ATM interface. Euphony was developed by the Research Initiatives
Laboratory (Lab 1128) of AT&T Labs Research as a low cost AAC/PAC decoder
and for experiments in digital audio and home networking. Euphony
samples were available to anyone in AT&T in 1996.
Euphony is an inexpensive, low power, high performance embedded processor
for signal processing and networking. It consists of a MIPS II compatible
RISC processor that has been augmented with a fast pipelined multiplier
and signal processing instructions. Eu\phony contains most of the logic
on chip required to build a complete system. It contains all of the logic
necessary to provide a near "glueless" interface to standard SRAMs, DRAMs,
VRAMs, and many peripheral devices. For systems requiring only a small
amount of memory, the internal instruction a\nd data caches can be used as
memory. Power on reset generation, a crystal oscillator, a counter-timer,
an interrupt handler, and a DMA controller are provided internal to the
chip. Euphony provides 16 general purpose I/O pins. These application
specific I/O pins may be configured in numerous ways to provide flexible

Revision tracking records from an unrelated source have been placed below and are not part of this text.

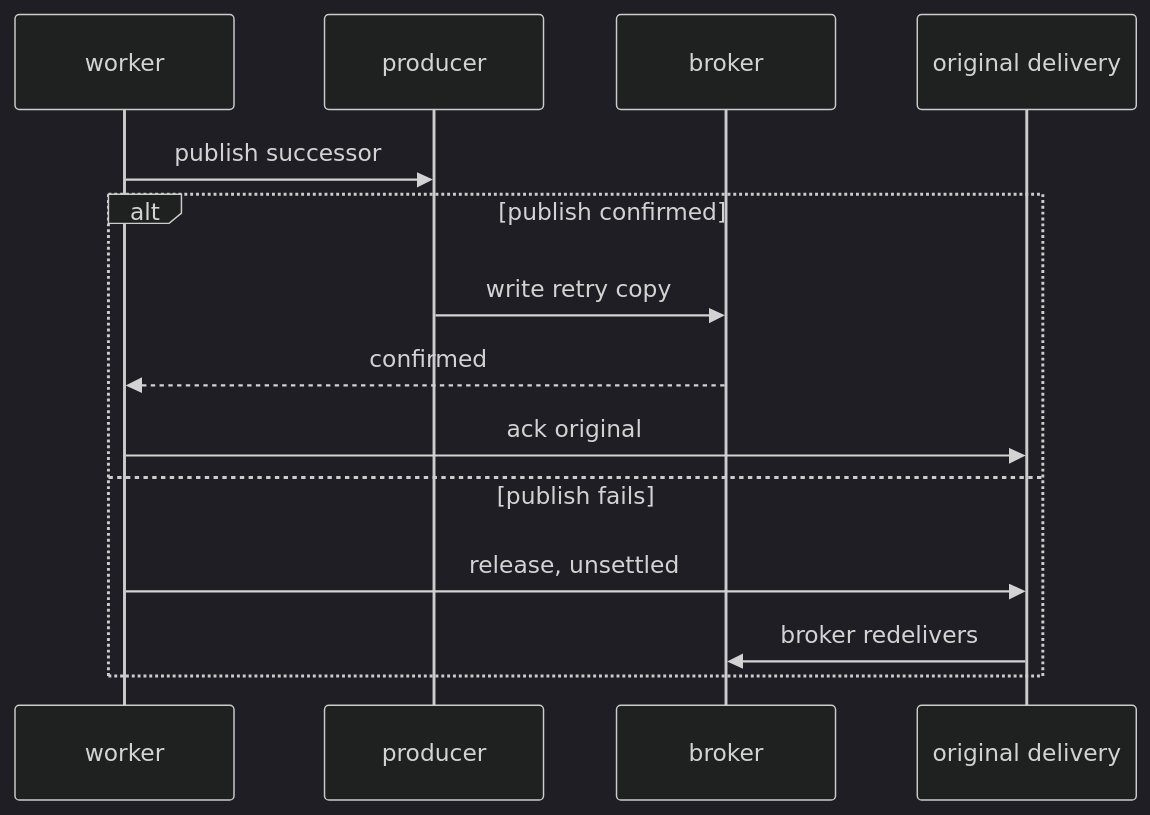
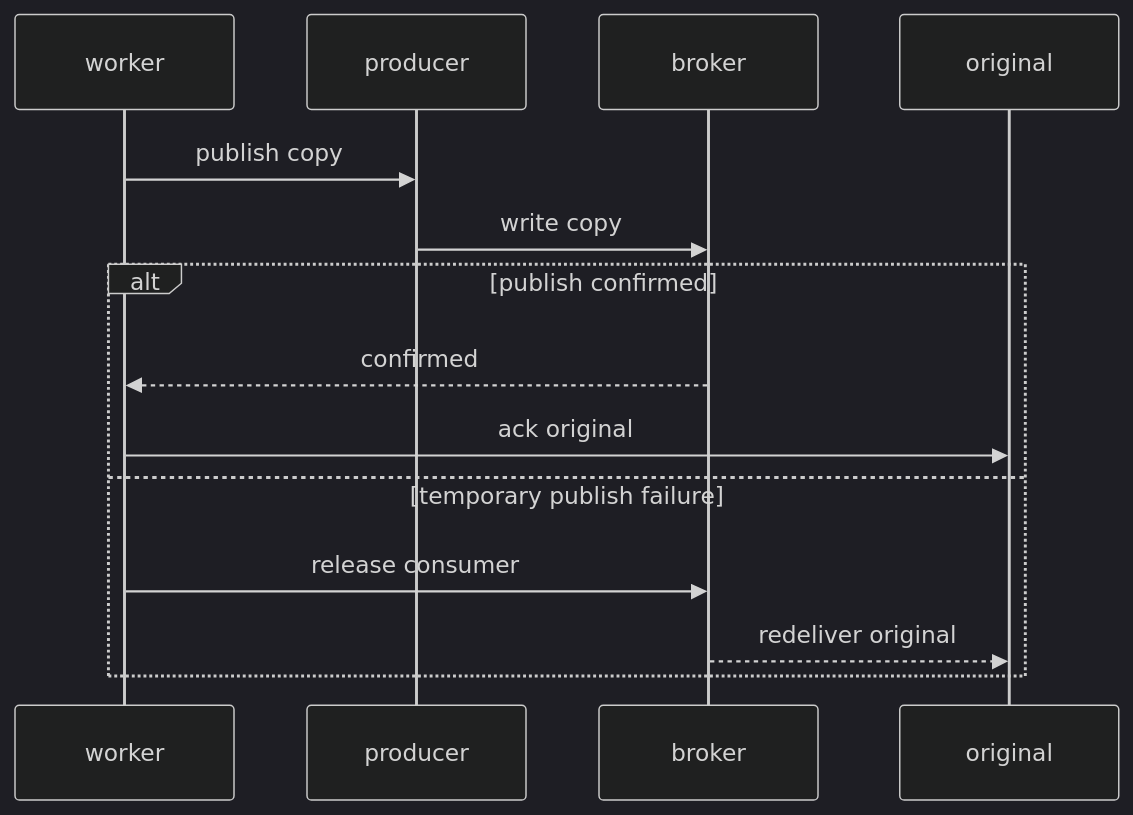
Before and after one commit to bktrung/edm_sdk: the second of 2 diagrams in docs/deep-dives/life-of-a-delivery.md, drawn with Mermaid (dark theme). The commit also changed other lines of this file and 242 other files, not shown here.

````diff
--- a/docs/deep-dives/life-of-a-delivery.md
+++ b/docs/deep-dives/life-of-a-delivery.md
@@ -91,17 +88,17 @@
 ```mermaid
 sequenceDiagram
     participant W as worker
     participant P as producer
     participant B as broker
-    participant O as original delivery
+    participant O as original
 
-    W->>P: publish successor
+    W->>P: publish copy
+    P->>B: write copy
     alt publish confirmed
-        P->>B: write retry copy
         B-->>W: confirmed
         W->>O: ack original
-    else publish fails
-        W->>O: release, unsettled
-        O->>B: broker redelivers
+    else temporary publish failure
+        W->>B: release consumer
+        B-->>O: redeliver original
     end
 ```
````
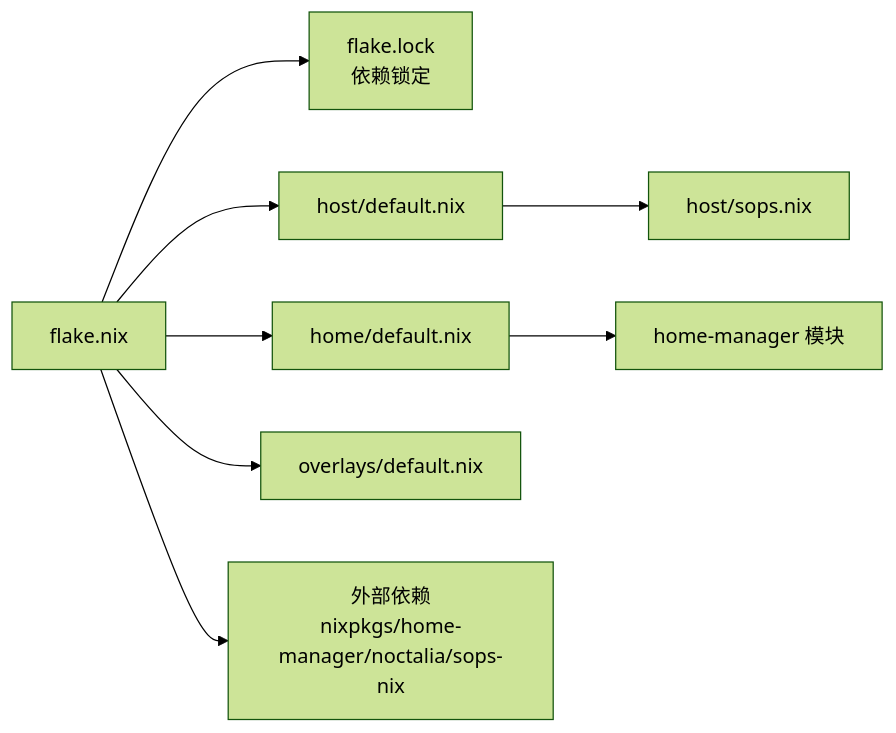
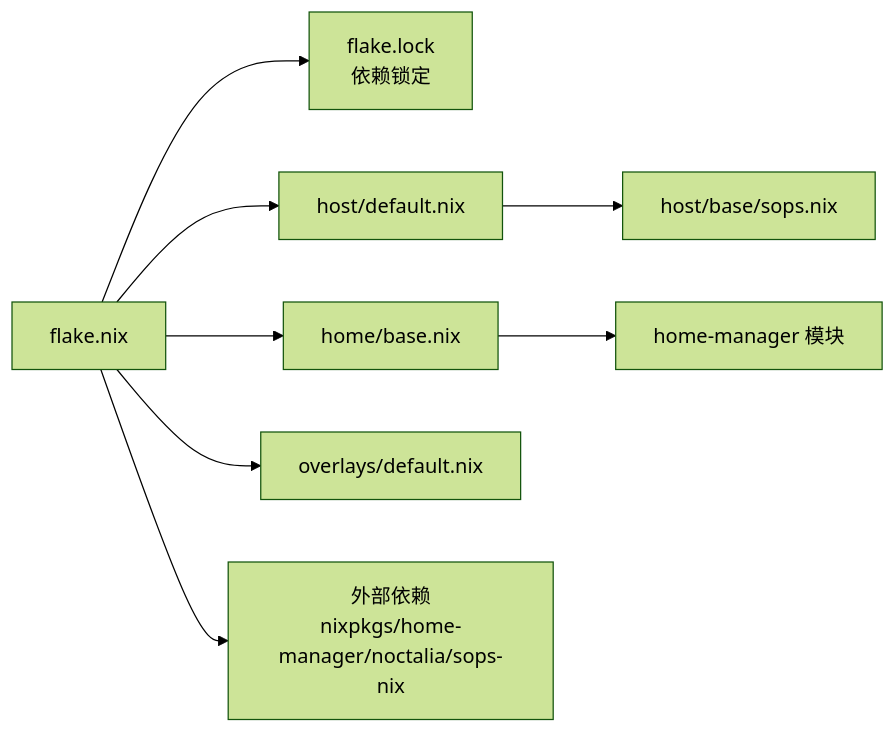
One commit to Shangshui0302/myNixOSConfig changed the second of 3 diagrams in wiki/architecture/flake.md. Above: the diagram before and after it, drawn with Mermaid (forest theme). The commit also changed other lines of this file and 53 other files, not shown here.

````diff
--- a/wiki/architecture/flake.md
+++ b/wiki/architecture/flake.md
@@ -65,10 +65,10 @@
 ```mermaid
 graph LR
 Root["flake.nix"] --> Lock["flake.lock<br/>依赖锁定"]
 Root --> Host["host/default.nix"]
-Root --> Home["home/default.nix"]
+Root --> Home["home/base.nix"]
 Root --> Overlays["overlays/default.nix"]
-Host --> SOPS["host/sops.nix"]
+Host --> SOPS["host/base/sops.nix"]
 Home --> HM["home-manager 模块"]
 Root --> Ext["外部依赖<br/>nixpkgs/home-manager/noctalia/sops-nix"]
 ```
````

input and output functions with a minimum of external circuitry. A serial
interface that can interface to many popular DACs, ADCs, and codecs is provided.
Finally, an ATM interface that implements both the UTOPIA and AT&T
DPI protocols is provided for connection to ATM networks.
The following are some of my logo designs for euphony. Click
on an image for a larger version.
This design clearly incorporates the major elements: the euphony name,
music, and the chip.
This design has been simplified too far, the euphony name has been lost.
This design has lost the chip element - a chip background could be added,
but it makes the orca less striking. The orca retains the audio/sound/music
element, and the killer whale leads to killer apps and killer chips, we
hope. The placement of the 'p' and 'h' worked out perfectly. The
design was fun to develop and it brought back fond memories of the Pacific
NoBell Home - gjm
- last update 5/30/2002